What types of bonds do auto dealers purchase?
Texas state law generally requires auto dealers to carry a surety bond of at least $50,000. This broadly applies to most new, used, franchised, independent, wholesale and other auto dealers. It also generally applies to motorcycle, house trailer, trailer and semi-trailer dealers, and some others.
The purpose of an auto dealer’s surety bond is to help protect customers against fraud, which is rare but has high costs given the prices of vehicles.
An insurance agent who specializes in bonds can help auto dealers, as well as other parties, procure the bond that’s right for them.
What types of bonds do individuals purchase?
Individual residents normally purchase bonds only if they have a legal obligation to another party, and most often the obligation is related to properly managing the other’s finances. These bonds are often called probate bonds, and there are different types:
- Executor Bond: Might guarantee the proper management of a deceased’s estate if they had a will.
- Administrator Bond: Might guarantee the proper management of a deceased’s estate if they didn’t have a will.
- Guardianship Bond: Might guarantee the proper management of an estate belonging to a legally incompetent adult or a minor.
- Conservatorship Bonds: Might guarantee the proper management of an estate belonging to a ward.
Again, a knowledgeable insurance agent can assist with these and other bonds if any are needed.
Who’s a party to a surety bond?
These bonds typically have three parties involved.

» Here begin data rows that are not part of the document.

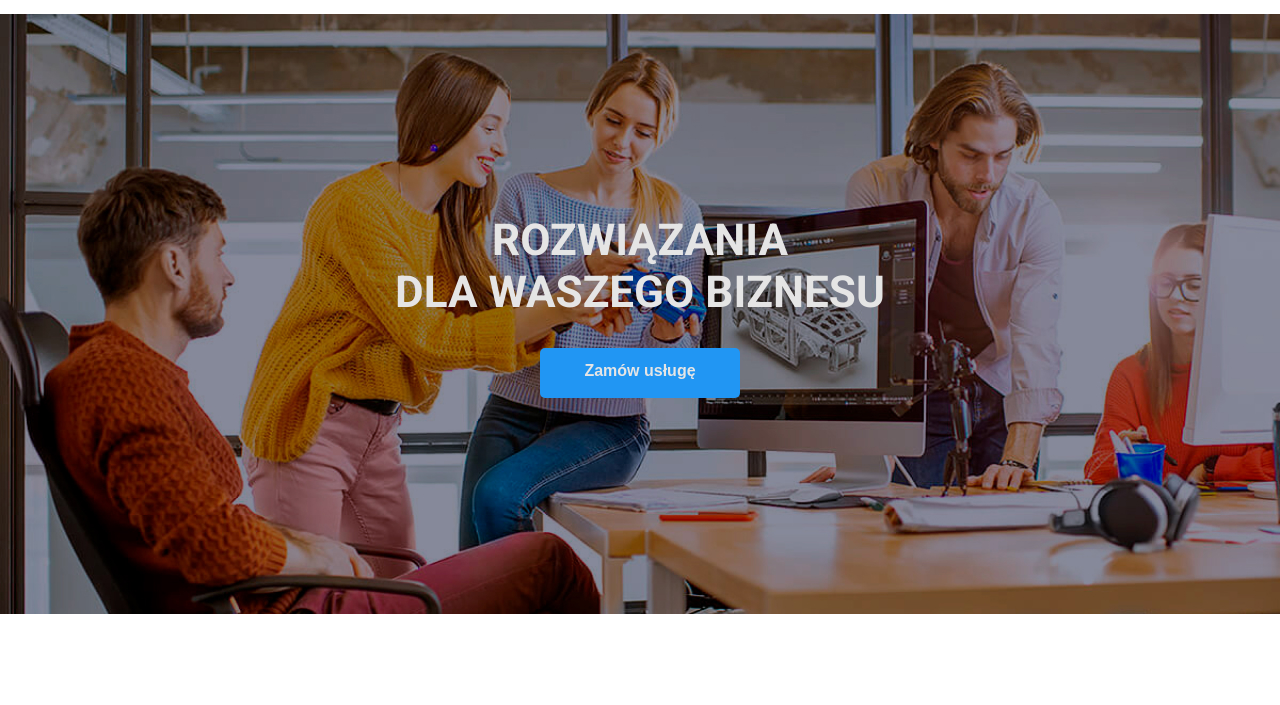
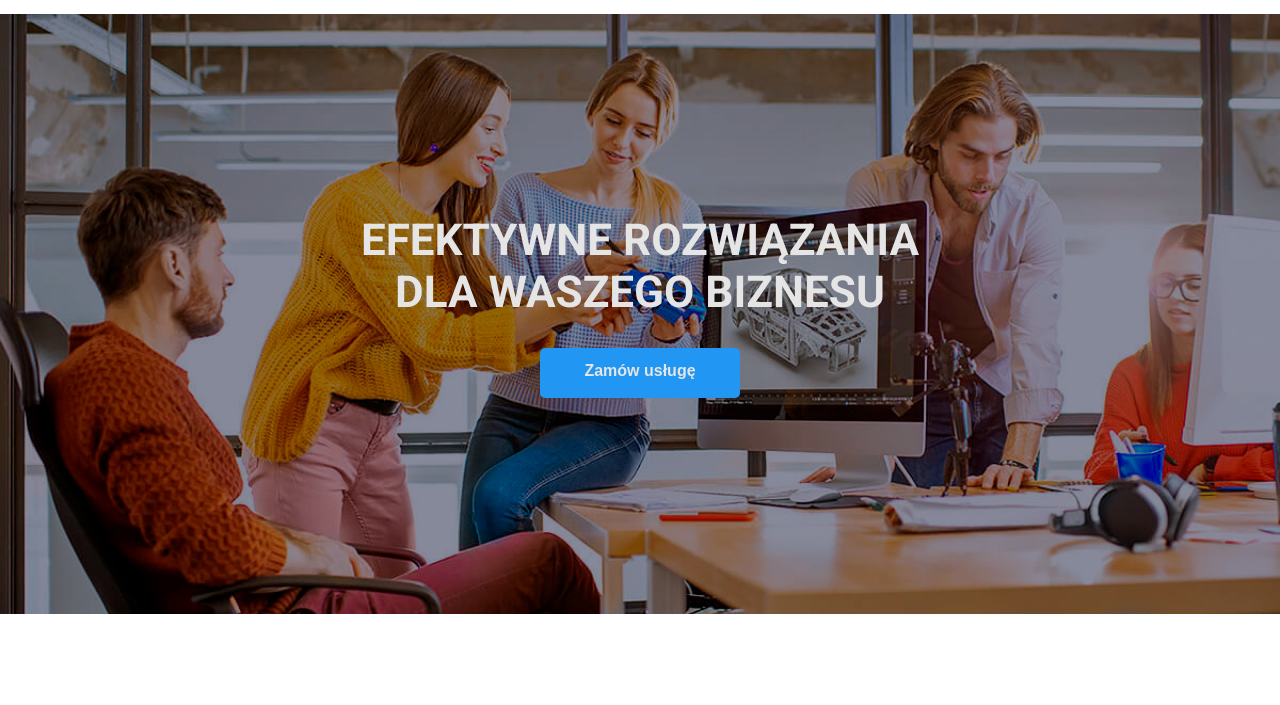
Before and after one commit to DominikaJazwicka/goit-markup-hw-04, a plain HTML site: page index.html in a window 1280 px wide. Shown: the part 78-783 px from the top of the page. Drawn offline with Linux system fonts and the light colour scheme.

Commit message:
Update index.html

```diff
--- a/index.html
+++ b/index.html
@@ -63,7 +63,7 @@
         <section class="container container-1">
         <div class="container-2">
 
-        <h1 class="heading"><span class="text">ROZWIĄZANIA<br>DLA WASZEGO BIZNESU</span></h1>
+        <h1 class="heading"><span class="text">EFEKTYWNE ROZWIĄZANIA<br>DLA WASZEGO BIZNESU</span></h1>
         <button type="button" class="btn-main"><span class="btn-main-text">Zamów usługę</span></button>
 
         </div>
```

The official terms for the various parties are:
- Surety: Party providing financial compensation (e.g. insurance company).
- Obligor: Party with an obligation to meet (e.g. auto dealer, fiduciary, contractor).
- Obligee: Party that something is done for (e.g. estate owner, customer).
The surety usually pays the obligee should the obligor fails to uphold their contracted responsibilities.